The Moselle is the heart of this place, its flowing lifeblood and where everyone goes to hang out. It’s a beautiful river of course that runs for over 330 miles (~545 km) across northeastern France and western Germany.
Here in Wasserbillig, and along the SE part of Luxembourg it’s also the border to Germany so you can “pop across countries” on the bridge or any of the many ferries that take just a few minutes to make the crossing. A greenway path runs for hundreds of miles on both sides so it’s also popular spot with hikers and bicyclists, many of which crisscross the Moselle to make a circular route around the river.
There’s wine here too!
Fields of pretty vineyards cascade down the hills leading to the river, with a rich history that date back to 2nd century (when the first vines were planted by the Romans to supply their Garrisons, so they say). These days the most well-known grapes from this area are Riesling, Müller-Thurgau and Elbling all of which produce white wines, from dry to sweet and sparkling too.
A crisp glass of Riesling on a hot day is a thing of beauty.
Ein Große Bier Bitte!
In the afternoon we walk with Polly to a small cafe where Paul, superbly happy, gets a sparkling beer the size of his head. It’s a Luxemberg pale ale which is both tasty, light and refreshing, perfect for a sunny summer day.
Afterwards we wander back to camp enjoying views of the river and the many people bicycling and walking around.
There’s an old couple sitting in the shade holding hands, a young gal with her pug, smoking and playing by the bank, a family set-up picnic style with music playing and their young daughter rollerblading around, and of course there’s fishermen lined up all along the banks in search of a lucky catch. Come sunset the day crowd thins out and a small crowd of teenagers gathers, sharing clandestine kisses and cans of cheap beer.
I finally know where they go to get into trouble….
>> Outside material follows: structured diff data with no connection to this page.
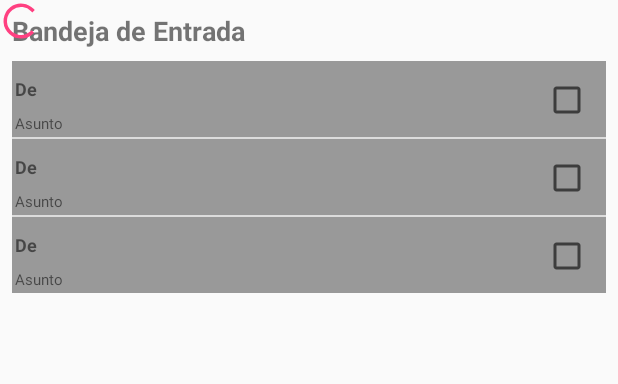
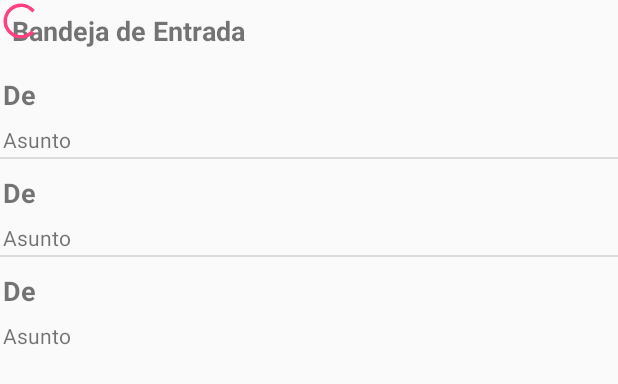
Before and after one commit to luismbm89/MailSoft, an Android app: the layout content_main.xml on its own in the app's theme, with its tools: preview values and no code run, on a phone screen of 412 x 824 dp. Shown: the top 384 px of the screen. Run offline under Robolectric (Android 15) with nearby library versions, the phone set to English and light mode, and no system bars.

```diff
--- a/app/src/main/java/com/app/luisbolanos/mailsoft/MailAddressAdapter.java
+++ b/app/src/main/java/com/app/luisbolanos/mailsoft/MailAddressAdapter.java
@@ -50,7 +50,6 @@ public class MailAddressAdapter extends ArrayAdapter<EmailAddress> {
         row.setTag(currentItem);
         final TextView tvDe = (TextView) row.findViewById(R.id.tvDe);
         final TextView tvAsunto = (TextView) row.findViewById(R.id.tvAsunto);
-        final CheckBox Estado = (CheckBox) row.findViewById(R.id.checkBox);
         tvDe.setText(currentItem.getEmail());
         tvAsunto.setText(currentItem.getId());
         return row;
--- a/app/src/main/res/layout/content_main.xml
+++ b/app/src/main/res/layout/content_main.xml
@@ -25,12 +25,11 @@
         android:id="@+id/loadingProgressBar"
         android:layout_width="28dp"
         android:layout_height="28dp" />
+
     <ListView
         android:id="@+id/listViewToDo"
         android:layout_width="match_parent"
         android:layout_height="wrap_content"
-        android:layout_marginRight="8dp"
-        android:layout_marginLeft="8dp"
         android:layout_marginTop="8dp"
         app:layout_constraintEnd_toEndOf="parent"
         app:layout_constraintStart_toStartOf="parent"
--- a/app/src/main/res/layout/listview.xml
+++ b/app/src/main/res/layout/listview.xml
@@ -5,7 +5,6 @@
     android:id="@+id/LinearLayout2"
     android:layout_width="fill_parent"
     android:layout_height="wrap_content"
-    android:background="#999999"
     android:padding="2dp"
     tools:context="com.app.luisbolanos.mailsoft.Mails">
 
@@ -16,7 +15,7 @@
         android:layout_centerVertical="true"
         android:layout_marginTop="8dp"
         android:text="De"
-        android:textSize="12sp"
+        android:textSize="18sp"
         android:textStyle="bold"
         app:layout_constraintStart_toStartOf="parent"
         app:layout_constraintTop_toTopOf="parent" />
@@ -28,17 +27,8 @@
         android:layout_below="@+id/tvDe"
         android:layout_marginTop="8dp"
         android:text="Asunto"
-        android:textSize="10sp"
+        android:textSize="14sp"
         app:layout_constraintStart_toStartOf="parent"
         app:layout_constraintTop_toBottomOf="@+id/tvDe" />
 
-    <CheckBox
-        android:id="@+id/checkBox"
-        android:layout_width="wrap_content"
-        android:layout_height="wrap_content"
-        android:layout_marginEnd="8dp"
-        android:layout_marginTop="8dp"
-        android:textSize="10sp"
-        app:layout_constraintEnd_toEndOf="parent"
-        app:layout_constraintTop_toTopOf="parent" />
 </android.support.constraint.ConstraintLayout>
```
Also changed, not shown: app/src/main/java/com/app/luisbolanos/mailsoft/MailAdapter.java (+3 -18 lines), app/src/main/java/com/app/luisbolanos/mailsoft/MainActivity.java (+65 -1 lines).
The next day I discover a little bike trail that heads up into the vineyards. It’s a lovely ride with almost no-one around and spectacular views along the river. I take a moment to stop and enjoy a brief burst of sunlight at the top, relishing in the newness of it all and that sense of exploring once again. It’s such an energizing feeling.
Even Polly has gotten into the travel-groove again.
She spends her days sniffing in thousands of new smells along the trail and then sleeps like a log snoring soundly from the exhaustion of it all. We can’t do the multi-mile hikes we used to with our old girl, so it’s more like a meandering sniff-walk these days, but she’s just happy to be a part of the adventure. And of course we’re always happy when she’s along.
Ready To Push On
We don’t do anything much else during our stay other than work a bit, relax and recuperate from our last few days of driving.
You could say we stayed in Luxembourg without really seeing the place which would indeed be true. We didn’t make it to see the Capital with it’s old fortress walls and miles of underground Bock Casemates tunnels hewn directly into the rock. Nor did we see the forested plateaus of the Ardennes with its fairytale Bourscheid Castle. Alas, traveling is almost always like that. You visit a place only to realize there is so much more to see.
Perhaps some other time we’ll come back to explore this enigma of a spot again, but for now we’re driving with a purpose. Tomorrow we hit Germany and a few days after that we’ll be home. Well, home for me anyway. And I simply cannot wait to share it with you!
See you there, my friends…
** Devastating Rains: We didn’t know it at the time, but the rain we saw our first week on the road was just a small precursor to the devastating floods that hit Germany, Belgium, the Netherlands and some parts of Luxembourg just a few days later on July 15th. Thousands of people were evacuated from their homes, and many tragically lost their lives. We were incredibly lucky that we passed through Germany just prior to this, but our thoughts remain with all those who were impacted. It will take a long time to re-build what has been lost.